▶ [Problem to solve]: Without any pictures, output the records exactly as they are.

▶ [Records shown]:
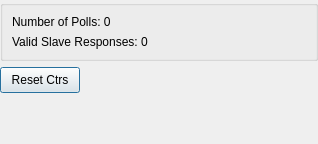
Old version of the form omodscan/controls/statisticwidget.ui in the repository sanny32/OpenModScan.
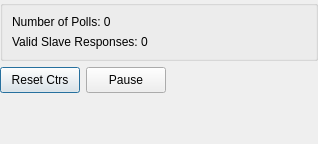
New version of the form.

Commit message: Added button to pause and resume poll

Diff of the .ui file:
```diff
--- a/omodscan/controls/statisticwidget.ui
+++ b/omodscan/controls/statisticwidget.ui
@@ -20,6 +20,9 @@
    <property name="rightMargin">
     <number>0</number>
    </property>
+   <property name="bottomMargin">
+    <number>0</number>
+   </property>
    <item>
     <widget class="QGroupBox" name="groupBox">
      <property name="sizePolicy">
@@ -53,6 +56,8 @@
     </widget>
    </item>
    <item>
+    <layout class="QHBoxLayout" name="horizontalLayout">
+     <item>
     <widget class="QPushButton" name="pushButtonResetCtrs">
      <property name="sizePolicy">
       <sizepolicy hsizetype="Fixed" vsizetype="Fixed">
@@ -73,6 +78,40 @@
       <bool>true</bool>
      </property>
     </widget>
+     </item>
+     <item>
+      <widget class="QPushButton" name="pushButtonPause">
+       <property name="sizePolicy">
+        <sizepolicy hsizetype="Fixed" vsizetype="Fixed">
+         <horstretch>0</horstretch>
+         <verstretch>0</verstretch>
+        </sizepolicy>
+       </property>
+       <property name="minimumSize">
+        <size>
+         <width>0</width>
+         <height>26</height>
+        </size>
+       </property>
+       <property name="text">
+        <string>Pause</string>
+       </property>
+      </widget>
+     </item>
+     <item>
+      <spacer name="horizontalSpacer">
+       <property name="orientation">
+        <enum>Qt::Orientation::Horizontal</enum>
+       </property>
+       <property name="sizeHint" stdset="0">
+        <size>
+         <width>40</width>
+         <height>20</height>
+        </size>
+       </property>
+      </spacer>
+     </item>
+    </layout>
    </item>
    <item>
     <spacer name="verticalSpacer">
```
Lines whose indentation alone changed are shown as unchanged. The commit also changes 8 other files.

▶ [Answer for the task]:
Old version of the form omodscan/controls/statisticwidget.ui in the repository sanny32/OpenModScan.
New version of the form.

Commit message: Added button to pause and resume poll

Diff of the .ui file:
```diff
--- a/omodscan/controls/statisticwidget.ui
+++ b/omodscan/controls/statisticwidget.ui
@@ -20,6 +20,9 @@
    <property name="rightMargin">
     <number>0</number>
    </property>
+   <property name="bottomMargin">
+    <number>0</number>
+   </property>
    <item>
     <widget class="QGroupBox" name="groupBox">
      <property name="sizePolicy">
@@ -53,6 +56,8 @@
     </widget>
    </item>
    <item>
+    <layout class="QHBoxLayout" name="horizontalLayout">
+     <item>
     <widget class="QPushButton" name="pushButtonResetCtrs">
      <property name="sizePolicy">
       <sizepolicy hsizetype="Fixed" vsizetype="Fixed">
@@ -73,6 +78,40 @@
       <bool>true</bool>
      </property>
     </widget>
+     </item>
+     <item>
+      <widget class="QPushButton" name="pushButtonPause">
+       <property name="sizePolicy">
+        <sizepolicy hsizetype="Fixed" vsizetype="Fixed">
+         <horstretch>0</horstretch>
+         <verstretch>0</verstretch>
+        </sizepolicy>
+       </property>
+       <property name="minimumSize">
+        <size>
+         <width>0</width>
+         <height>26</height>
+        </size>
+       </property>
+       <property name="text">
+        <string>Pause</string>
+       </property>
+      </widget>
+     </item>
+     <item>
+      <spacer name="horizontalSpacer">
+       <property name="orientation">
+        <enum>Qt::Orientation::Horizontal</enum>
+       </property>
+       <property name="sizeHint" stdset="0">
+        <size>
+         <width>40</width>
+         <height>20</height>
+        </size>
+       </property>
+      </spacer>
+     </item>
+    </layout>
    </item>
    <item>
     <spacer name="verticalSpacer">
```
Lines whose indentation alone changed are shown as unchanged. The commit also changes 8 other files.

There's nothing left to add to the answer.